The Art of Courtship: Vintage wisdom relayed from the mid-nineteenth century to a newspaperman thirty years later (in 1887) sheds light on choosing a wife, beginning a courtship, different types of girls (shy, coquette [flirt], “vidders” [widows], and old maids, etc.). Victorian attitudes are prevalent, including the general idea that the sick and infirm aren’t suitable to marriage (think of the children!). Everything you wished your great-great grandpa had told you about courting… and more.
19th Century Ladies Fashions included gigantic sleeves known by many names: Leg of Mutton, Marquise, Balloon, etc. Highly fashionable, women wore them to work at home, to “walk out”, to sit for photographs, and on their wedding days. Highly fashionable for a period of time in the 1890s (through the turn of the century), they’ve returned at least twice: mid 1980s and in 2016. A favorite? You decide.
An unnamed Dress Reformer, utterly against “tight lacing” (corsets), uses the art of poetry to explain that everything that ills a woman–from her attitude to her nature, from length of life to a red-tipped nose–is all a result of the ill-fated habit of tightly cinched corsets.

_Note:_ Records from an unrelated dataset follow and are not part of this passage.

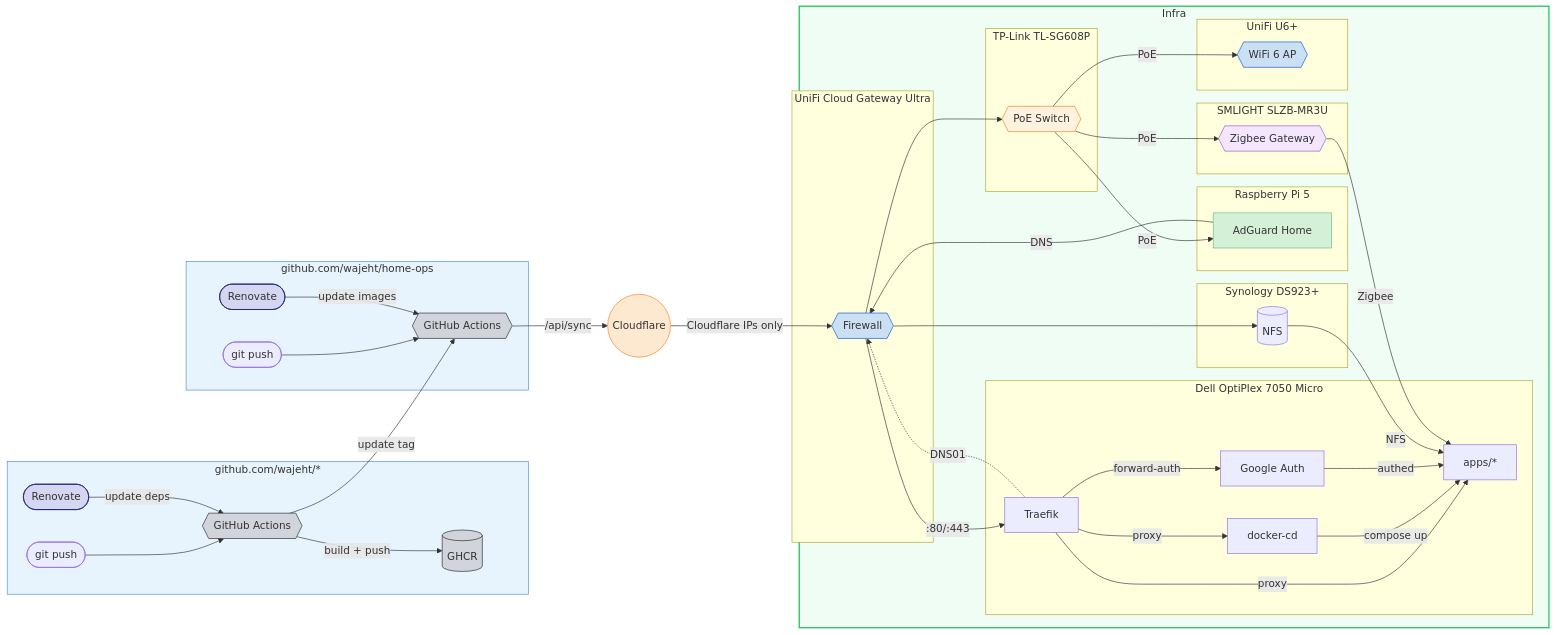
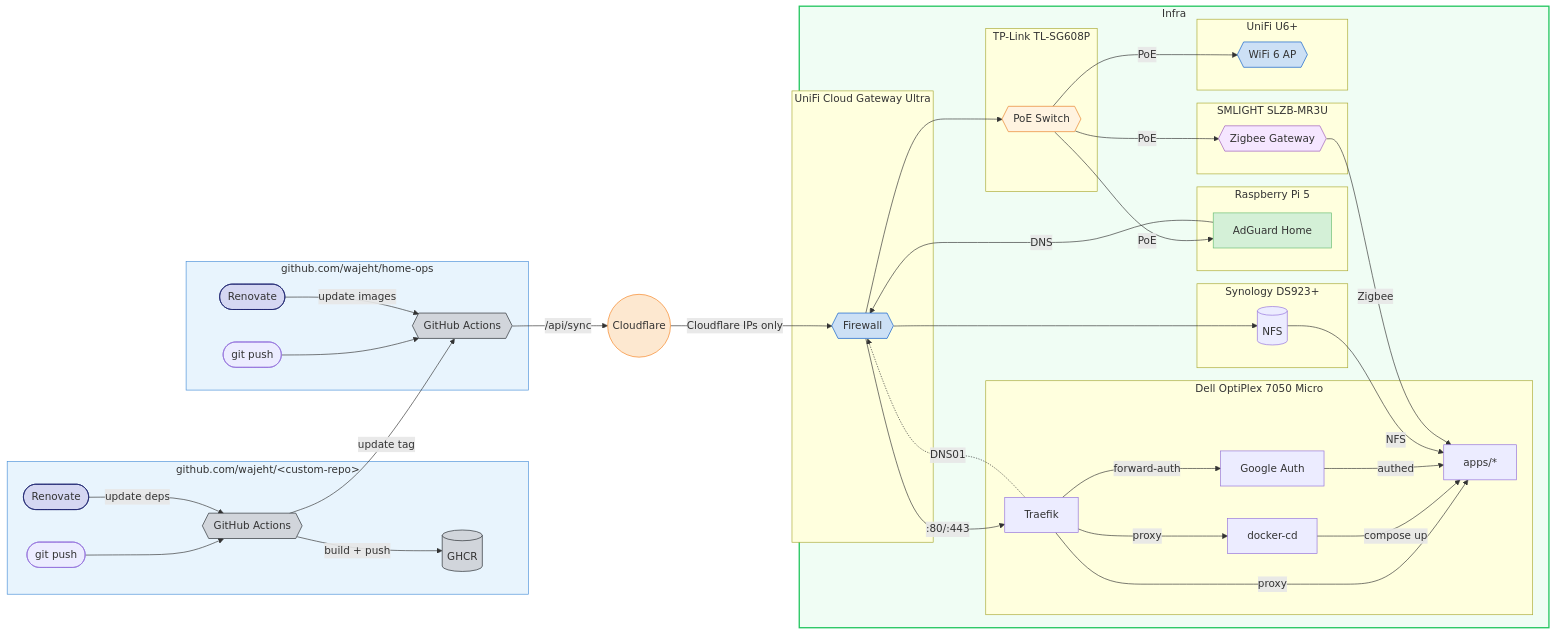
The diagram in README.md (wajeht/home-ops), drawn with Mermaid before and after one commit.

Commit message:
docs: update diagram to reflect custom repository

````diff
--- a/README.md
+++ b/README.md
@@ -16,80 +16,80 @@
 ```mermaid
 flowchart LR
-    subgraph app_repo[github.com/wajeht/*]
+    subgraph app_repo["github.com/wajeht/&lt;custom-repo&gt;"]
         app_push([git push])
         app_renovate([Renovate])
         ci{{GitHub Actions}}
         ghcr[(GHCR)]
     end
 
-    subgraph ops_repo[github.com/wajeht/home-ops]
+    subgraph ops_repo["github.com/wajeht/home-ops"]
         ops_push([git push])
         ops_renovate([Renovate])
         ops_ci{{GitHub Actions}}
     end
 
     app_push --> ci -->|build + push| ghcr
     app_renovate -->|update deps| ci
     ci -->|update tag| ops_ci
     ops_push --> ops_ci
     ops_renovate -->|update images| ops_ci
     ops_ci -->|/api/sync| cf((Cloudflare)) -->|Cloudflare IPs only| unifi -->|:80/:443| traefik -->|proxy| apps
 
     subgraph infra[Infra]
         subgraph dell[Dell OptiPlex 7050 Micro]
             docker_cd[docker-cd] -->|compose up| apps[apps/*]
             traefik[Traefik] -->|proxy| docker_cd
             traefik -->|forward-auth| google_auth[Google Auth] -->|authed| apps
         end
 
         subgraph nas[Synology DS923+]
             nfs[(NFS)]
         end
 
         subgraph ucg[UniFi Cloud Gateway Ultra]
             unifi{{Firewall}}
         end
 
         subgraph pi[Raspberry Pi 5]
             adguard[AdGuard Home]
         end
 
         subgraph slzb[SMLIGHT SLZB-MR3U]
             zigbee{{Zigbee Gateway}}
         end
 
         subgraph tplink[TP-Link TL-SG608P]
             poe{{PoE Switch}}
         end
 
         subgraph u6[UniFi U6+]
             ap{{WiFi 6 AP}}
         end
 
         nfs -->|NFS| apps
         adguard -->|DNS| unifi
         unifi --> nfs
         unifi --> poe
         poe -->|PoE| zigbee
         poe -->|PoE| adguard
         poe -->|PoE| ap
         zigbee -->|Zigbee| apps
     end
 
     traefik -.->|DNS01| unifi
 
     style app_repo fill:#e8f4fd,stroke:#4a90d9
     style ops_repo fill:#e8f4fd,stroke:#4a90d9
     style infra fill:#f0fdf4,stroke:#22c55e,stroke-width:2px
     style cf fill:#fde8d0,stroke:#f6821f,color:#333
     style ghcr fill:#d1d5db,stroke:#24292e,color:#333
     classDef gha fill:#d1d5db,stroke:#24292e,color:#333
     class ci,ops_ci gha
     style app_renovate fill:#d5d7f2,stroke:#1a1f6c,color:#333
     style ops_renovate fill:#d5d7f2,stroke:#1a1f6c,color:#333
     style adguard fill:#d4f0d7,stroke:#68bc71,color:#333
     style unifi fill:#cce0f5,stroke:#0559c9,color:#333
     style zigbee fill:#f5e6ff,stroke:#9b59b6,color:#333
     style poe fill:#fff3e0,stroke:#e67e22,color:#333
     style ap fill:#cce0f5,stroke:#0559c9,color:#333
 ```
````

This vintage newspaper publication is an example of the American Victorian’s use of humor to blame fashion on craziness with a price too steep to pay.